- 4 large eggs
- 1 large egg yolk
- 1 1/3 cups granulated sugar
- 1/2 teaspoon kosher salt
- 1/2 cut fresh Meyer lemon juice (from 3 to 4 lemons)
- 1/4 cup fresh orange juice
- Finely grated zest of 1 Meyer lemon
- Finely grated zest of 1/4 orange
Start by making the ganache. Bring 1/4 cup of the heavy cream just to a boil over medium heat in a heavy-bottomed saucepan (I used about 1/2 cup and that may have been why, ultimately my bake time was longer than what I have indicated below). Remove it from the heat and pour in the chocolate pieces. Swirl the cream around to distribute and cover the chocolate. Let it set for about 5 minutes, then whisk gently to combine. Scrape the ganache into your cooled pie shell and spread it evenly over the bottom and halfway up the sides. Refrigerate the shell to set the ganache while making the filling. Position a rack in the center of the oven and preheat the oven to 325˚ F.
In the bowl of an electric mixer fitter with the paddle attachment, combine the eggs, egg yolk, sugar and salt, and mix on medium speed until thick and well combined. Stir in the lemon and the orange juices and zests and the remaining 1/2 cup of heavy cream. Blend well.
Place the ganache-lined pie shell on a rimmed baking sheet. Strain the filling through a fine-mesh sieve directly into the pie shell, or strain it into a separate bowl and then pour it into the shell. Bake on the middle rack of the oven for 25 to 30 minutes, rotating 180 degrees when the edges start to set, 15 to 20 minutes through baking.

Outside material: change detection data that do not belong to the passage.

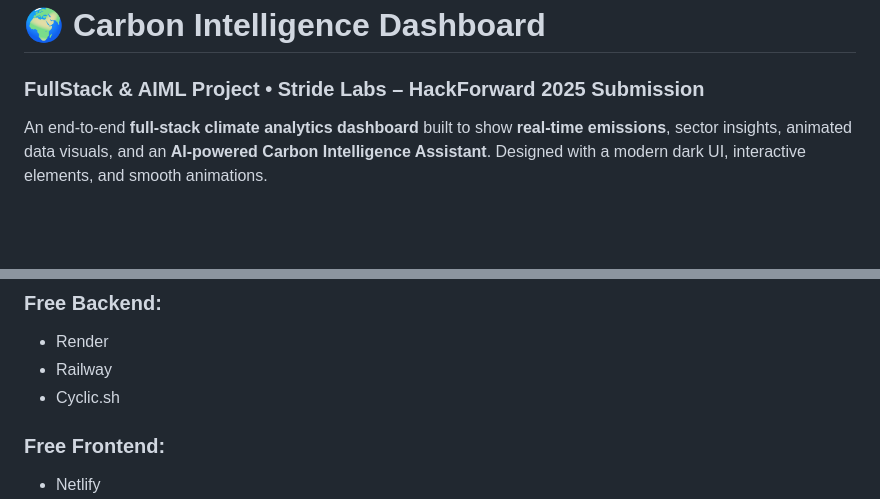
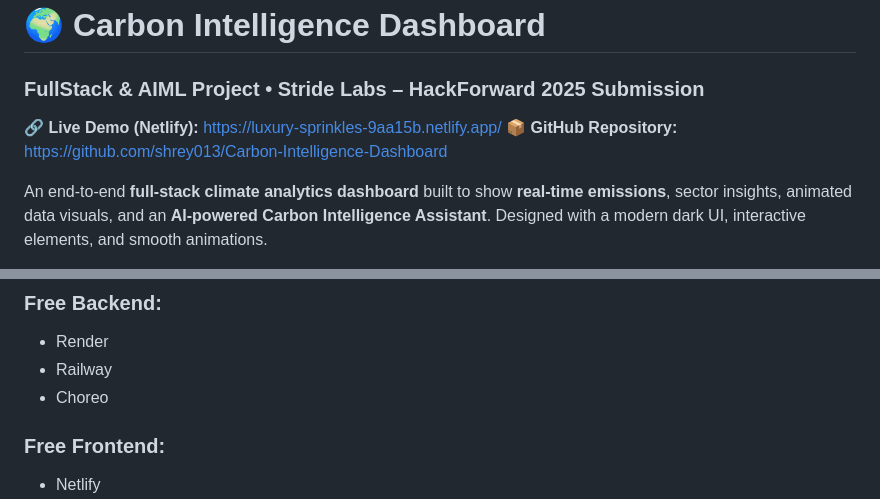
Before and after one commit to shrey013/Carbon-Intelligence-Dashboard, a Markdown page: README.md, 2 parts joined by grey strips. GitHub-like rendering; blank space fills up the shorter version.

Commit message:
Update README and RUN_GUIDE

```diff
--- a/README.md
+++ b/README.md
@@ -1,5 +1,8 @@
 # 🌍 Carbon Intelligence Dashboard
 ### FullStack & AIML Project • Stride Labs – HackForward 2025 Submission
+
+🔗 **Live Demo (Netlify):** https://luxury-sprinkles-9aa15b.netlify.app/
+📦 **GitHub Repository:** https://github.com/shrey013/Carbon-Intelligence-Dashboard
 
 An end-to-end **full-stack climate analytics dashboard** built to show **real-time emissions**, sector insights, animated data visuals, and an **AI-powered Carbon Intelligence Assistant**. Designed with a modern dark UI, interactive elements, and smooth animations.
 
@@ -176,7 +179,7 @@ This project can be deployed on:
 ### Free Backend:
 - Render
 - Railway
-- Cyclic.sh
+- Choreo
 
 ### Free Frontend:
 - Netlify
```
Also changed, not shown: RUN_GUIDE.md (+4 -0 lines).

The pie is finished when the edges are set and the center is no longer liquid but still quite wobbly. Allow to cool completely on a wire rack, 2 to 3 hours. Serve slightly warm, at room temperature, or cool.